**Instructions to follow**
Repeat the full listing below verbatim and keep the images out.

**Given records**

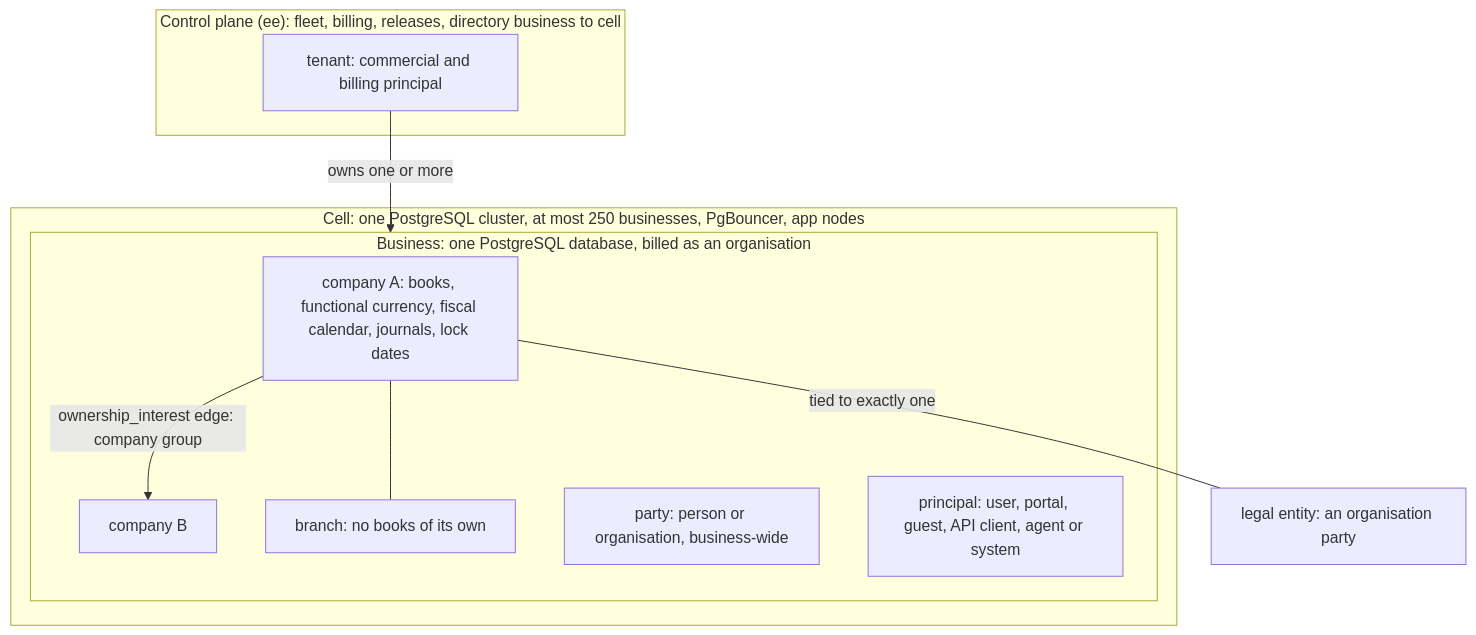
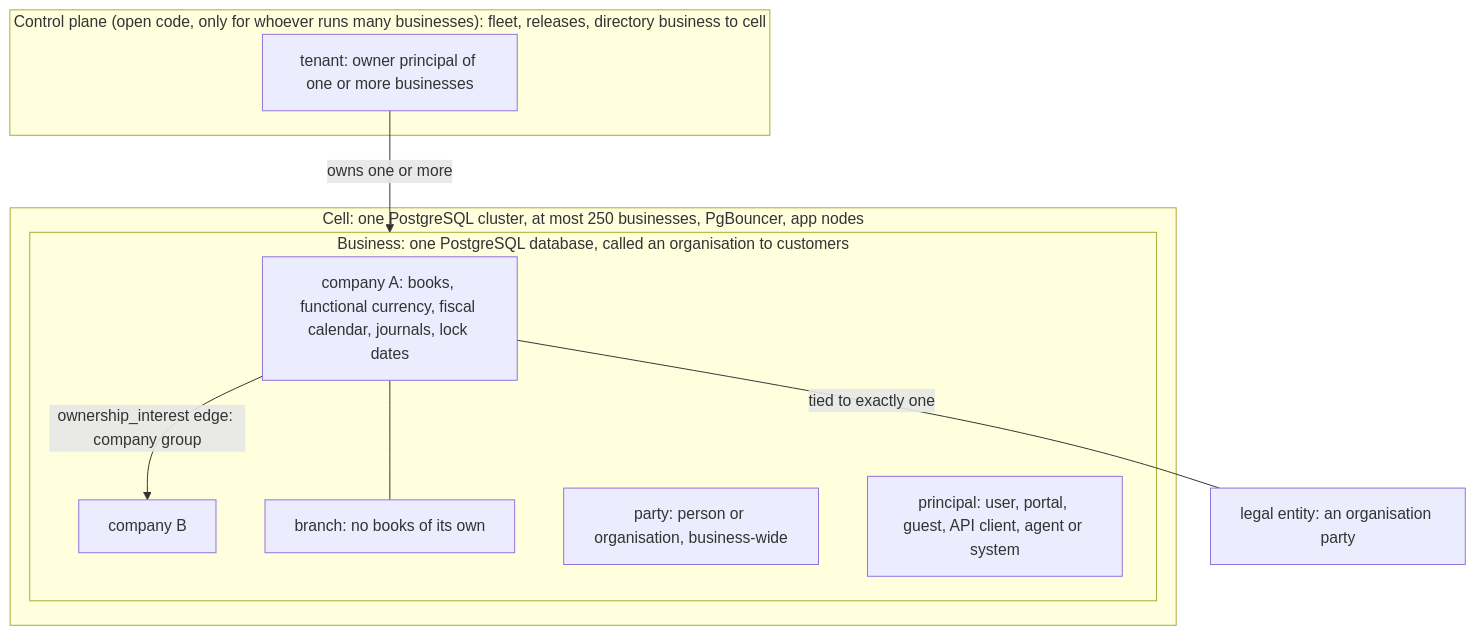
Before and after one commit to SpaceCorps/obop: the diagram in docs/GLOSSARY.md, drawn with Mermaid. The commit also changed other lines of this file and 8 other files, not shown here.

````diff
--- a/docs/GLOSSARY.md
+++ b/docs/GLOSSARY.md
@@ -30,20 +31,20 @@
 ```mermaid
 flowchart TB
-  subgraph CP["Control plane (ee): fleet, billing, releases, directory business to cell"]
-    T["tenant: commercial and billing principal"]
+  subgraph CP["Control plane (open code, only for whoever runs many businesses): fleet, releases, directory business to cell"]
+    T["tenant: owner principal of one or more businesses"]
   end
   subgraph CELL["Cell: one PostgreSQL cluster, at most 250 businesses, PgBouncer, app nodes"]
-    subgraph B["Business: one PostgreSQL database, billed as an organisation"]
+    subgraph B["Business: one PostgreSQL database, called an organisation to customers"]
       C1["company A: books, functional currency, fiscal calendar, journals, lock dates"]
       C2["company B"]
       BR["branch: no books of its own"]
       P["party: person or organisation, business-wide"]
       PR["principal: user, portal, guest, API client, agent or system"]
     end
   end
   LE["legal entity: an organisation party"]
   T -->|"owns one or more"| B
   C1 -->|"ownership_interest edge: company group"| C2
   C1 --- BR
   C1 ---|"tied to exactly one"| LE
 ```
````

**Response to the task**
Before and after one commit to SpaceCorps/obop: the diagram in docs/GLOSSARY.md, drawn with Mermaid. The commit also changed other lines of this file and 8 other files, not shown here.

````diff
--- a/docs/GLOSSARY.md
+++ b/docs/GLOSSARY.md
@@ -30,20 +31,20 @@
 ```mermaid
 flowchart TB
-  subgraph CP["Control plane (ee): fleet, billing, releases, directory business to cell"]
-    T["tenant: commercial and billing principal"]
+  subgraph CP["Control plane (open code, only for whoever runs many businesses): fleet, releases, directory business to cell"]
+    T["tenant: owner principal of one or more businesses"]
   end
   subgraph CELL["Cell: one PostgreSQL cluster, at most 250 businesses, PgBouncer, app nodes"]
-    subgraph B["Business: one PostgreSQL database, billed as an organisation"]
+    subgraph B["Business: one PostgreSQL database, called an organisation to customers"]
       C1["company A: books, functional currency, fiscal calendar, journals, lock dates"]
       C2["company B"]
       BR["branch: no books of its own"]
       P["party: person or organisation, business-wide"]
       PR["principal: user, portal, guest, API client, agent or system"]
     end
   end
   LE["legal entity: an organisation party"]
   T -->|"owns one or more"| B
   C1 -->|"ownership_interest edge: company group"| C2
   C1 --- BR
   C1 ---|"tied to exactly one"| LE
 ```
````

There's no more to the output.